Johannes Albers is in a predicament: he attempts to access culture and the art industry whilst opposing its money-making devices and seeking a solution to its very real financial downturn. His work, ‘Culture Industry Crisis!’ distils this anxiety: within his uninhabited sculptural set-ups are traces of human existence that cry for help. In one ‘aquarium’ piece, a flurry of snow engulfs an empty coach with its headlights on, and an abandoned campfire in another glows unguarded. The word ‘Help’ emerging from the arrangement of shelved office files comments on the crisis the artist finds us in, appearing as if arranged by a silent, lonely anonym.
The hope of believing in art as a source of wonderment and enchanting magic is discussed in both Richard Milward’s essay and the artist’s interview with Wolfgang Ulrich. Every copy is signed and both texts appear in German and English.
Reproducing images of popular culture and everyday domesticity, Johannes Albers’ work seems to simultaneously praise and poke fun at modern-day interests and values. Starting out with the intention to ‘do the opposite of what was really hip’, Albers’ work has encompassed a range of printed motifs, from bathmats to band tapes, ping-pong tables to Stanley knives.
His incessant reproduction of these images reflects – and criticises – the disposability of much of today’s media culture and marketing imagery. His intention is to ‘one day see the uncorrupted mirror-images of this world. A twin world with extensions or channels into the real world’.

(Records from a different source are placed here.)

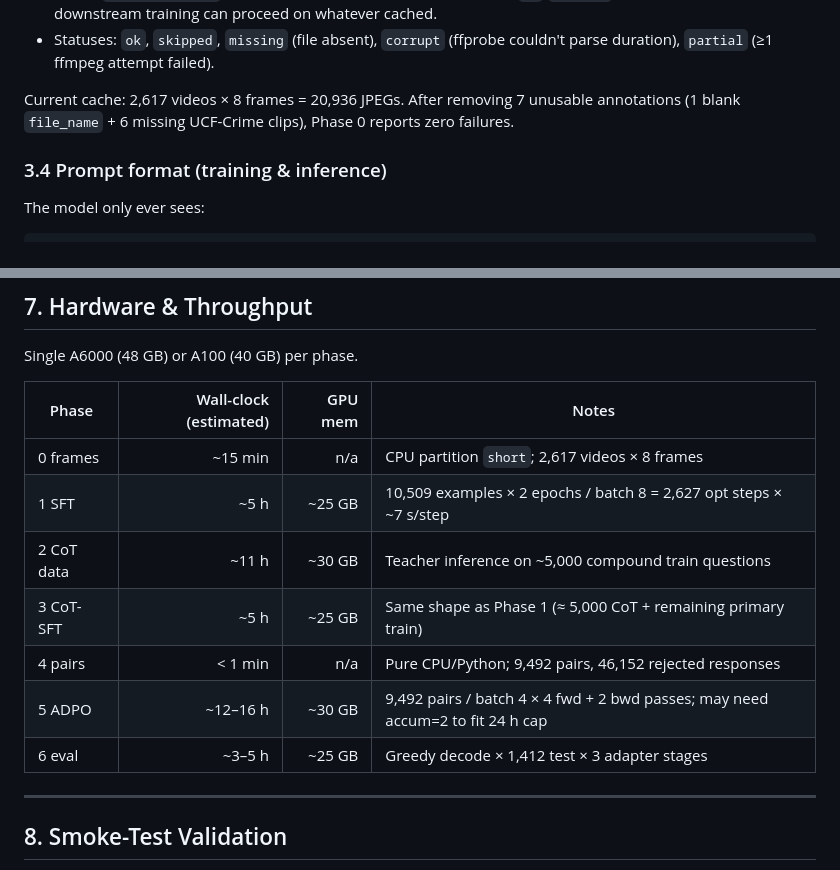
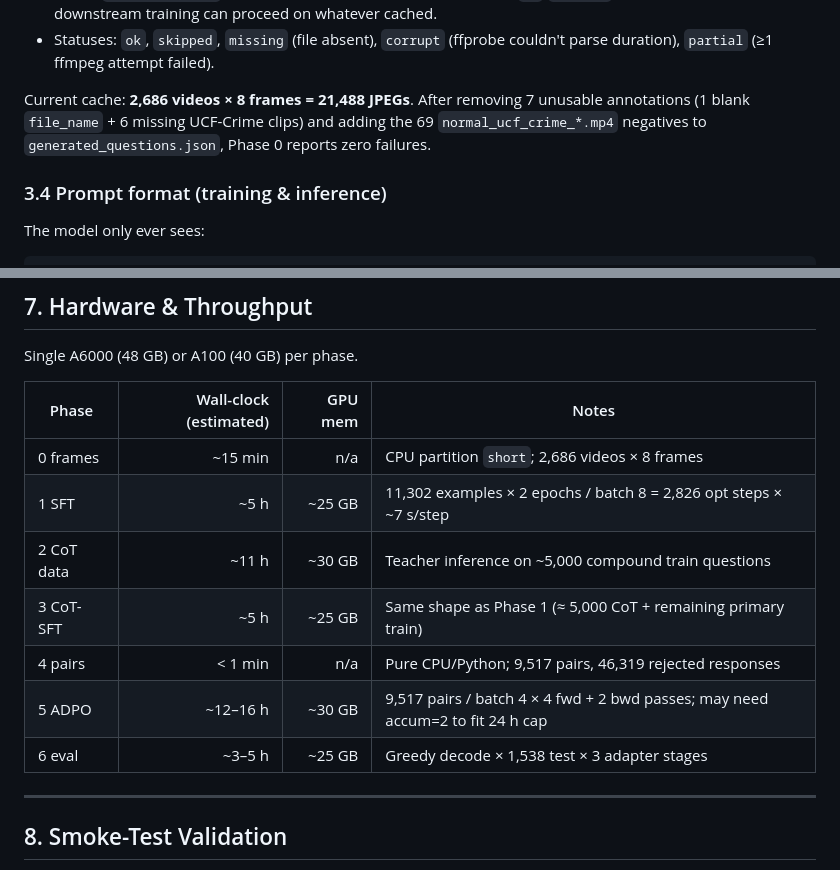
Before and after one commit to austincbaker/cv5145-final-project, a Markdown page: ADPO_Training_Plan.md, 2 parts joined by grey strips. Rendered like a GitHub page.

```diff
--- a/ADPO_Training_Plan.md
+++ b/ADPO_Training_Plan.md
@@ -137,9 +150,10 @@ in exactly one split; no question or video crosses splits.
   (ffprobe couldn't parse duration), `partial` (≥1 ffmpeg attempt
   failed).
 
-Current cache: 2,617 videos × 8 frames = 20,936 JPEGs. After
+Current cache: **2,686 videos × 8 frames = 21,488 JPEGs**. After
 removing 7 unusable annotations (1 blank `file_name` + 6 missing
-UCF-Crime clips), Phase 0 reports zero failures.
+UCF-Crime clips) and adding the 69 `normal_ucf_crime_*.mp4` negatives
+to `generated_questions.json`, Phase 0 reports zero failures.
 
 ### 3.4 Prompt format (training & inference)
 
@@ -442,13 +455,13 @@ Single A6000 (48 GB) or A100 (40 GB) per phase.
 
 | Phase | Wall-clock (estimated) | GPU mem | Notes |
 |---|---:|---:|---|
-| 0 frames | ~15 min | n/a | CPU partition `short`; 2,617 videos × 8 frames |
-| 1 SFT | ~5 h | ~25 GB | 10,509 examples × 2 epochs / batch 8 = 2,627 opt steps × ~7 s/step |
+| 0 frames | ~15 min | n/a | CPU partition `short`; 2,686 videos × 8 frames |
+| 1 SFT | ~5 h | ~25 GB | 11,302 examples × 2 epochs / batch 8 = 2,826 opt steps × ~7 s/step |
 | 2 CoT data | ~11 h | ~30 GB | Teacher inference on ~5,000 compound train questions |
 | 3 CoT-SFT | ~5 h | ~25 GB | Same shape as Phase 1 (≈ 5,000 CoT + remaining primary train) |
-| 4 pairs | < 1 min | n/a | Pure CPU/Python; 9,492 pairs, 46,152 rejected responses |
-| 5 ADPO | ~12–16 h | ~30 GB | 9,492 pairs / batch 4 × 4 fwd + 2 bwd passes; may need accum=2 to fit 24 h cap |
-| 6 eval | ~3–5 h | ~25 GB | Greedy decode × 1,412 test × 3 adapter stages |
+| 4 pairs | < 1 min | n/a | Pure CPU/Python; 9,517 pairs, 46,319 rejected responses |
+| 5 ADPO | ~12–16 h | ~30 GB | 9,517 pairs / batch 4 × 4 fwd + 2 bwd passes; may need accum=2 to fit 24 h cap |
+| 6 eval | ~3–5 h | ~25 GB | Greedy decode × 1,538 test × 3 adapter stages |
 
 ---
 
```
Also changed, not shown: other parts of ADPO_Training_Plan.md (+43 -31 lines).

Founder of the now-defunct Club Vernissage – a two-man group with dogmas ranging from ‘Marketing is Bullshit’ to ‘Celebrities are Monkeys’ – Albers went on to pursue his own vision; a vision which, at its core, retains the desire to be always ‘different’. Whether idolising analogue compilation cassettes – scrawled with ‘CLASH’ and ‘Joy Division’ – or flattening a fuzzy bathmat across a sharp monochrome plane, Albers’ work remains positioned firmly outside the status quo.
Johannes Albers was born in Lingen, Germany, in 1966, and graduated from Goldsmiths’ College in 1990. He has exhibited in various exhibitions, including ‘Some went mad, some ran away’ (1994) at the Serpentine Gallery, London, ‘Free as a bird’ (1996) and ‘The good the bad and the ugly’ (1997) both at the Sophiensale, Berlin, as well as numerous Club Vernissage (2000-2) projects: ‘Marketing is Bullshit’, ‘Celebrities are monkeys’, and ‘Pop is Disgusting’. More recent exhibitions have included ‘Gute, Alte Arbeiten’ (2004) at the Galerie Khadr, Berlin, as well as ‘Neue Arbeiten’ (2005) and ‘Lazy artists in times of record sales covered by the yellow press’ (2006) at Raum 58, Munich. A freelance journalist since 1997, Albers currently lives in Berlin.